Background: Recent meta-analyses have demonstrated a higher adenoma detection rate using the water exchange method (WE), compared to water immersion (WI) and air/CO2 insufflation (ACI). Proximal adenomas have a high miss rate owing to their location and appearance. We performed a systematic review and meta-analysis of studies comparing the WE and WI methods to the ACI method, with a primary focus on proximal adenoma detection rate.
Methods: The following databases were searched for our systematic review: Medline, Embase, Cochrane Library, CINAHL, and Web of Sciences. We included both randomized controlled trials and cohort studies. The primary outcome was proximal adenoma detection rate, and secondary outcomes were right adenoma detection rate and cecal intubation rate.
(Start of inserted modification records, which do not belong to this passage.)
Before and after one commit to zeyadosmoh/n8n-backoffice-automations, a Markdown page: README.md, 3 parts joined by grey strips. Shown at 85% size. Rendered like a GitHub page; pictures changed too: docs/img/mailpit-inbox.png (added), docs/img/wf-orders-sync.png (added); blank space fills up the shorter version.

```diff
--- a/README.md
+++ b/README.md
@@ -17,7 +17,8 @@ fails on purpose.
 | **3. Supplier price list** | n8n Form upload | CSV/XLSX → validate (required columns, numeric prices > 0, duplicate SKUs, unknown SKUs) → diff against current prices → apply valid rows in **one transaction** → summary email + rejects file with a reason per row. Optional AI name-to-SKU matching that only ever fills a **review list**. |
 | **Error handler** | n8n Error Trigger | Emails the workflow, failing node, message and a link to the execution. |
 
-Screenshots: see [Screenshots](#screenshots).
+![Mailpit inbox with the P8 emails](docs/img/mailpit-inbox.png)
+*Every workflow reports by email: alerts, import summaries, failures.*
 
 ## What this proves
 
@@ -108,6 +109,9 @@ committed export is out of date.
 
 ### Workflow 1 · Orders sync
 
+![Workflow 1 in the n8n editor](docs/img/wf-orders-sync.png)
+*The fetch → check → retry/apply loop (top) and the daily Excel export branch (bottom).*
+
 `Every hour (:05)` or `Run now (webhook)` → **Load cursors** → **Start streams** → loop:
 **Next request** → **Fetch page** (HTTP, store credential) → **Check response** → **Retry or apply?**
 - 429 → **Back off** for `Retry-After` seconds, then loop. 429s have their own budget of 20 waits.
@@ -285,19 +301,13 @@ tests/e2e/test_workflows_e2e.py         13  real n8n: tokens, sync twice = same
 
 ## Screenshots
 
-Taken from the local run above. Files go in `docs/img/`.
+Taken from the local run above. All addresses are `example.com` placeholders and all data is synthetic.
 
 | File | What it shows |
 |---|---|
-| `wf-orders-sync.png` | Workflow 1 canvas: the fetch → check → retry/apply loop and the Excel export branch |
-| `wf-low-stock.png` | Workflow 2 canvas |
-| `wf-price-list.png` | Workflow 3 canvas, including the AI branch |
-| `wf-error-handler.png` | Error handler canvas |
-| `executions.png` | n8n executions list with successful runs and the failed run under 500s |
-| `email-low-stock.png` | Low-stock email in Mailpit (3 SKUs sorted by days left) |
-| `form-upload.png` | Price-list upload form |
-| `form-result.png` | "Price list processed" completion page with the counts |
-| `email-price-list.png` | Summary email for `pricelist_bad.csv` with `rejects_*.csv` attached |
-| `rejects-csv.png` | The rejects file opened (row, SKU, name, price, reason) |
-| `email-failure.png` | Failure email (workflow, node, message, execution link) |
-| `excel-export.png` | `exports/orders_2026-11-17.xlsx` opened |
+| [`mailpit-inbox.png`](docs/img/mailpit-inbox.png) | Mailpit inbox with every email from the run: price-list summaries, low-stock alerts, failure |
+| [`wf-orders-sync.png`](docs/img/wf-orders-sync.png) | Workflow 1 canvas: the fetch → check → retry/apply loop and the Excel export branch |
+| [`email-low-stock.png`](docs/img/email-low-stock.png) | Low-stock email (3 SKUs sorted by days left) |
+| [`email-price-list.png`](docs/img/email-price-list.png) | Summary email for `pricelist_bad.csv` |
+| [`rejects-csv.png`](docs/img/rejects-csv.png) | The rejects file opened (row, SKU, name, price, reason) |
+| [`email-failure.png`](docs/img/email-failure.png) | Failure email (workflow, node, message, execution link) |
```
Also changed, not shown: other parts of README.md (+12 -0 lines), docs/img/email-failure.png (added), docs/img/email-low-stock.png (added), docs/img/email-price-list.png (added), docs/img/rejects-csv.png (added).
Results: A total of 12 studies (17 arms) with 5660 patients (2260 ACI, 2281 WE, and 1119 WI) were included. A higher proximal adenoma detection rate (risk ratio [RR] 1.30, 95% confidence interval [CI] 1.11-1.53; P=0.001) and right adenoma detection rate (RR 1.43, 95%CI 1.19-1.71; P≤0.001; I 2=0%) were noted for the WE group compared to the ACI group. The WI group did not demonstrate a better detection rate of proximal or right adenomas.
Conclusions: The water exchange method for colonoscopy holds promise and should be encouraged in the clinical setting to increase proximal and right adenoma detection rates. This will in turn decrease the incidence of colorectal cancer.
Keywords: Colonoscopy; proximal adenoma detection rate; right adenoma detection rate; water exchange; water immersion.
Copyright: © Hellenic Society of Gastroenterology.